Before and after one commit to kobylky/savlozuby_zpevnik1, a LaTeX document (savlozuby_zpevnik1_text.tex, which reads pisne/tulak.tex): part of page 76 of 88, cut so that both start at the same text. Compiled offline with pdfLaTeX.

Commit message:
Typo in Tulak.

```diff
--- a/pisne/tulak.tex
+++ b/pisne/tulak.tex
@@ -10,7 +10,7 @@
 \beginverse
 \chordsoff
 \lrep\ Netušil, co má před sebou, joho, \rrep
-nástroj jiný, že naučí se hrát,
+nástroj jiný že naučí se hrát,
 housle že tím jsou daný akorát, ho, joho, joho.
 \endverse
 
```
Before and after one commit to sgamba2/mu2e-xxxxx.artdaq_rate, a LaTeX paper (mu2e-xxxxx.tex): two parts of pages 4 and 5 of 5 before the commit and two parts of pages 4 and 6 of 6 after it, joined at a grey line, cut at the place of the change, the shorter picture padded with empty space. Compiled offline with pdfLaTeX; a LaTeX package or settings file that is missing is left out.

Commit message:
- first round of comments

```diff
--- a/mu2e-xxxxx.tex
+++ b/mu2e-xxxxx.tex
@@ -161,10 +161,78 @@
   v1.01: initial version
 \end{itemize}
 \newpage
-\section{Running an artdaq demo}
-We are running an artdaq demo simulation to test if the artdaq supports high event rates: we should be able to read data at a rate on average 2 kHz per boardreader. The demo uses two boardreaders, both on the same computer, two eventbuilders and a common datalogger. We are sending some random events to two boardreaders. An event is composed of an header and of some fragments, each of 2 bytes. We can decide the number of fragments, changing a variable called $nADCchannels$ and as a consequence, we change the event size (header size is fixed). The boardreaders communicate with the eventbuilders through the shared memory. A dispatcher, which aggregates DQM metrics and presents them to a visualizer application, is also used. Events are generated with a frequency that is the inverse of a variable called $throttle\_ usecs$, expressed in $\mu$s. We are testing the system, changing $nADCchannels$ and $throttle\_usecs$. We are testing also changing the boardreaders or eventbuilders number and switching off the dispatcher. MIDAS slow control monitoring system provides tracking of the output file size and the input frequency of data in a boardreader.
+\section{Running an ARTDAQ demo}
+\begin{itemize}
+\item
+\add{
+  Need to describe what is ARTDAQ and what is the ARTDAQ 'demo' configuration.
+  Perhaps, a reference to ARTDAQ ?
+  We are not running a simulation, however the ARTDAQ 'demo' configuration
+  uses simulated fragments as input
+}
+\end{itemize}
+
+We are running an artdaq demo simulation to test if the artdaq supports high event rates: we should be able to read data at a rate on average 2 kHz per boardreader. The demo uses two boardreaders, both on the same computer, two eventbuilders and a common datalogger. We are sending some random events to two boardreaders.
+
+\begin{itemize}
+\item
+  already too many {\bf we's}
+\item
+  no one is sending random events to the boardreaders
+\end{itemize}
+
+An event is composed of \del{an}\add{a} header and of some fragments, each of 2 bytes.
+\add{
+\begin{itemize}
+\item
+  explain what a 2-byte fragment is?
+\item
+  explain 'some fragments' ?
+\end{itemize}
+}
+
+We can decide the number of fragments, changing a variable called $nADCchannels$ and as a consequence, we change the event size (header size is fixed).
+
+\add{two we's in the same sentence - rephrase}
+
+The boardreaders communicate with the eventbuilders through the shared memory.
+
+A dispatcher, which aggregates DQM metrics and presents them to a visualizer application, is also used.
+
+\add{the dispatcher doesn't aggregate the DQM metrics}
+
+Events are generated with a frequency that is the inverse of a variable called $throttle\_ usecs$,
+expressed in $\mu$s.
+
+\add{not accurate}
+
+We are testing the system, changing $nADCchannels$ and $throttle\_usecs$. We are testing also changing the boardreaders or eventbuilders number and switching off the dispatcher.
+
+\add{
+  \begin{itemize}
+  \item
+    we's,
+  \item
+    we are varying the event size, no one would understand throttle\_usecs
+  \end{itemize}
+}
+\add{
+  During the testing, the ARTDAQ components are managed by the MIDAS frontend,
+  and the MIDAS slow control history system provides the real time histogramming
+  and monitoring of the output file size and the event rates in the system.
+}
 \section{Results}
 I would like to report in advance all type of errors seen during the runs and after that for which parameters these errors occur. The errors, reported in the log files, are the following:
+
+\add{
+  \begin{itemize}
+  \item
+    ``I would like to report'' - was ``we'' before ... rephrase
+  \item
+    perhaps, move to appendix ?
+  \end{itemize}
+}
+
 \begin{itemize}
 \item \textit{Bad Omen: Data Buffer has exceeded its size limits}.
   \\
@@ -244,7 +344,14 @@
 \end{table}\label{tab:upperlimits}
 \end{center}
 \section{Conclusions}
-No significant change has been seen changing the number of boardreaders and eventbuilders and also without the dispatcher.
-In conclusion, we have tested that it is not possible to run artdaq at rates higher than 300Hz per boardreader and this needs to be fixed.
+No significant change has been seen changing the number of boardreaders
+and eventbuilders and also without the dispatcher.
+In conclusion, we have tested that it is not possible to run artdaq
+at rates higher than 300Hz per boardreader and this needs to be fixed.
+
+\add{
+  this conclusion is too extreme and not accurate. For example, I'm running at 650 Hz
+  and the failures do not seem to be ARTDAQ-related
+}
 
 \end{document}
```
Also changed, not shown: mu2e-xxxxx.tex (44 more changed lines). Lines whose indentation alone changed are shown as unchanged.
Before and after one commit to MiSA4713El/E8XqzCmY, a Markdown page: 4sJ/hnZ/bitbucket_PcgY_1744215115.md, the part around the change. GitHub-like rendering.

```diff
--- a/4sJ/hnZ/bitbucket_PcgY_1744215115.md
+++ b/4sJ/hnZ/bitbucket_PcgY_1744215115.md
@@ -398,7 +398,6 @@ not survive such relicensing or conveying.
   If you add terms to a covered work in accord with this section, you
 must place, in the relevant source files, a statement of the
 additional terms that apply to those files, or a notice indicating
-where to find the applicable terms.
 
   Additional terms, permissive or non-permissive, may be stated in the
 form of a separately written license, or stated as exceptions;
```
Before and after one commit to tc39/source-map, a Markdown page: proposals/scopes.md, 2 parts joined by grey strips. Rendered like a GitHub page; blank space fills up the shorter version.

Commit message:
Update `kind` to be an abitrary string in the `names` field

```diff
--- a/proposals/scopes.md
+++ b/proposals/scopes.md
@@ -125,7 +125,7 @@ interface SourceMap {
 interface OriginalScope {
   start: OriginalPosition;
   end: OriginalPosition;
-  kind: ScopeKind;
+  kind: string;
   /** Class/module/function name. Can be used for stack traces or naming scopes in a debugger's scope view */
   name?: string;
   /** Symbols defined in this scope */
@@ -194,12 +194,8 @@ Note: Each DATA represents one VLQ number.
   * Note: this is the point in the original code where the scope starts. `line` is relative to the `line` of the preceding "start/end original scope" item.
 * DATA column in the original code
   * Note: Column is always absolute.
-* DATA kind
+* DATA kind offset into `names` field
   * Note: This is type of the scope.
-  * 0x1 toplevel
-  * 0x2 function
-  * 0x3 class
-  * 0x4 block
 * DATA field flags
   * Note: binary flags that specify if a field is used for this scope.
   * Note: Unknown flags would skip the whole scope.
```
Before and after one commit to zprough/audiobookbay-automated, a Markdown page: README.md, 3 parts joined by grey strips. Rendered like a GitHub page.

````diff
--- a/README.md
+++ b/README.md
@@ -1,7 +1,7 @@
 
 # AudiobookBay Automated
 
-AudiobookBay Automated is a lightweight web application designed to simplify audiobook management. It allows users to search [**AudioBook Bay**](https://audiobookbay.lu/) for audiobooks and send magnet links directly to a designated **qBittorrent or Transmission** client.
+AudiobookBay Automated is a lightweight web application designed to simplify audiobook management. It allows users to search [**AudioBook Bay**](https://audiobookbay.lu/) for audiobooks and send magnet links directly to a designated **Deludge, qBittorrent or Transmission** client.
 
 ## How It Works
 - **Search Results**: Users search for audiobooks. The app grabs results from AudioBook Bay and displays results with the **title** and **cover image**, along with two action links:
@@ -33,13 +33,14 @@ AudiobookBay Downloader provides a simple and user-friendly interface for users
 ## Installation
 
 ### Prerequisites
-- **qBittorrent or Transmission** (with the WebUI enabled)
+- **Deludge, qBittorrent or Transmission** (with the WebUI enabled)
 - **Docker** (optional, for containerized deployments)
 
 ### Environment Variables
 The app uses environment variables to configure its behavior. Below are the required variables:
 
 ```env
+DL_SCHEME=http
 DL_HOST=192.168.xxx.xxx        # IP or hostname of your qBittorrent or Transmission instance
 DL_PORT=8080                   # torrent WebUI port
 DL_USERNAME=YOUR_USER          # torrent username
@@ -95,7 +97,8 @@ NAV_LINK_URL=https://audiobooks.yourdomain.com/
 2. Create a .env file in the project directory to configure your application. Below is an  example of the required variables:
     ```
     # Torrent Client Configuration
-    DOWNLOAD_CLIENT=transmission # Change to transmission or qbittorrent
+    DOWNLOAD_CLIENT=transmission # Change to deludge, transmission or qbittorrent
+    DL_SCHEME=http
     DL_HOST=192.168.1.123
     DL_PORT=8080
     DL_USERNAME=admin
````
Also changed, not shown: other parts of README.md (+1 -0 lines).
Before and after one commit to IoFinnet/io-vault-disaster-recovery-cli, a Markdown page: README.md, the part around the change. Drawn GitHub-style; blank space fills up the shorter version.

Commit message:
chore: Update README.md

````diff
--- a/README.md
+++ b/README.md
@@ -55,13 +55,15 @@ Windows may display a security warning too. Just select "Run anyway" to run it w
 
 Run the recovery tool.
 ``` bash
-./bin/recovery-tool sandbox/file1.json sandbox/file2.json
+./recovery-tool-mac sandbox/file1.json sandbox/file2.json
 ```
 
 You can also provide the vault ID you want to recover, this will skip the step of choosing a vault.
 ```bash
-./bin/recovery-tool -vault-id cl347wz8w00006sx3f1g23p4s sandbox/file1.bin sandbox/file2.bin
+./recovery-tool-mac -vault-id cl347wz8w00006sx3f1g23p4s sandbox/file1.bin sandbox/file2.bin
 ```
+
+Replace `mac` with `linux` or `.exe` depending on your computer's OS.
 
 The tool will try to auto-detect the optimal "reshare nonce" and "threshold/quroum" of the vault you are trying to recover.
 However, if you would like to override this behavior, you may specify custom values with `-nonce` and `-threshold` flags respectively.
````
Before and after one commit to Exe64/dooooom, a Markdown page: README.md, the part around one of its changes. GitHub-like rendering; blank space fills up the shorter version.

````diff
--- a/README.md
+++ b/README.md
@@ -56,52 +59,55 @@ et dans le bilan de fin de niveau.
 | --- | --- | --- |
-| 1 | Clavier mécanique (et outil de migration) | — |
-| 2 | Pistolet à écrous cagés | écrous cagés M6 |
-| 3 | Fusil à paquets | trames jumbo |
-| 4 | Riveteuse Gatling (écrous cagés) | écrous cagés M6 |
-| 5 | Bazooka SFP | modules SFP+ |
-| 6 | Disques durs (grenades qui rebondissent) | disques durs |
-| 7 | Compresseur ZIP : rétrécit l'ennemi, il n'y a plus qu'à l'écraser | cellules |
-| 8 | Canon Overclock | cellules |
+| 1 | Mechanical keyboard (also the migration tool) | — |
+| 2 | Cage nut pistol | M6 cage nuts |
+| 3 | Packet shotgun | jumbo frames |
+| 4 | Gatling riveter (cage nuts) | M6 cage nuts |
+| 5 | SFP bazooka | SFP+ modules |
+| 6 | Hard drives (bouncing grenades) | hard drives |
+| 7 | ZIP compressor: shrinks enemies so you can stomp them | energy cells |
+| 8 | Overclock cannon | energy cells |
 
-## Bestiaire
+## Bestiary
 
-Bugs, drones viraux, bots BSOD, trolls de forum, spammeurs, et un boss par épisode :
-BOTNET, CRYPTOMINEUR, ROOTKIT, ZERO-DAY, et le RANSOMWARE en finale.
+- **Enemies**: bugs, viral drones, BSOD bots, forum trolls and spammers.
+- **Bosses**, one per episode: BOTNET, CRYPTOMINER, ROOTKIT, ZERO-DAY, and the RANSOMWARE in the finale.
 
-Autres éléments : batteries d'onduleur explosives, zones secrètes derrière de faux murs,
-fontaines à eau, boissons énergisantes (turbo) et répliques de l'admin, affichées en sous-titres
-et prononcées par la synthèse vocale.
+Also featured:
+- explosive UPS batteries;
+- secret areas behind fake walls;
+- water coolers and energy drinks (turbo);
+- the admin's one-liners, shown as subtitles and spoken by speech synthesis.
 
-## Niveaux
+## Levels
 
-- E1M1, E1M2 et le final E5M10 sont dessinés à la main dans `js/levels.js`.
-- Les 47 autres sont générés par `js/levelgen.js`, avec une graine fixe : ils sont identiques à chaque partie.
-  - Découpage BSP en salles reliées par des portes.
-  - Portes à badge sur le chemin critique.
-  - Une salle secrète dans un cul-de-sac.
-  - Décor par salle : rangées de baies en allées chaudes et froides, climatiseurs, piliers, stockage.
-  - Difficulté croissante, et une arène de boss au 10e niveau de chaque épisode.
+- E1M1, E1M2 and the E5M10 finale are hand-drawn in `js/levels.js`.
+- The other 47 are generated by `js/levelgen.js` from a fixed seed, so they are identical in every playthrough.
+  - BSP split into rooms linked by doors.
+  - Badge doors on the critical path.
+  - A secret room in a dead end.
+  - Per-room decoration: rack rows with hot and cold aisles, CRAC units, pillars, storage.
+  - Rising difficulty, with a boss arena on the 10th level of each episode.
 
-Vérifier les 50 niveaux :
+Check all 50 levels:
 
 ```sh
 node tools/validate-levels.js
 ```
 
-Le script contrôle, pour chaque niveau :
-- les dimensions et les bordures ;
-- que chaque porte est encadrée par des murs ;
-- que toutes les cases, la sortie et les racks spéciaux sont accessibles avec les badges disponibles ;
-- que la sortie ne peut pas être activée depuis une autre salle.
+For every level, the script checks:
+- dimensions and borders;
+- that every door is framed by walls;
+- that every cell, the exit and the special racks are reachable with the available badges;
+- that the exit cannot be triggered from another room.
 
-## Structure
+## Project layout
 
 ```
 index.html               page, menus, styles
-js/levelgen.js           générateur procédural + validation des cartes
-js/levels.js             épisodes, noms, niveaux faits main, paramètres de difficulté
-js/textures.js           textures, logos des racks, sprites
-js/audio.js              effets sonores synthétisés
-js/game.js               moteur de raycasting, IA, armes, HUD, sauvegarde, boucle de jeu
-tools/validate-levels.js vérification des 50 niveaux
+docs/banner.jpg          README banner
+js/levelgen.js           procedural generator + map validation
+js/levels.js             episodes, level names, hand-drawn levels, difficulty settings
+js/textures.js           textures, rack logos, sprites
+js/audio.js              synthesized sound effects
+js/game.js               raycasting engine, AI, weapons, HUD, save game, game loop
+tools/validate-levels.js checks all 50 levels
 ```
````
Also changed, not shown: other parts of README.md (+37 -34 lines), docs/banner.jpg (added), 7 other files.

* THE PROBLEM: Check each line of the records for the word "kind", and show the lines that contain it.

* ANSWER FOR THE TASK:
Update `kind` to be an abitrary string in the `names` field
-  kind: ScopeKind;
+  kind: string;
-* DATA kind
+* DATA kind offset into `names` field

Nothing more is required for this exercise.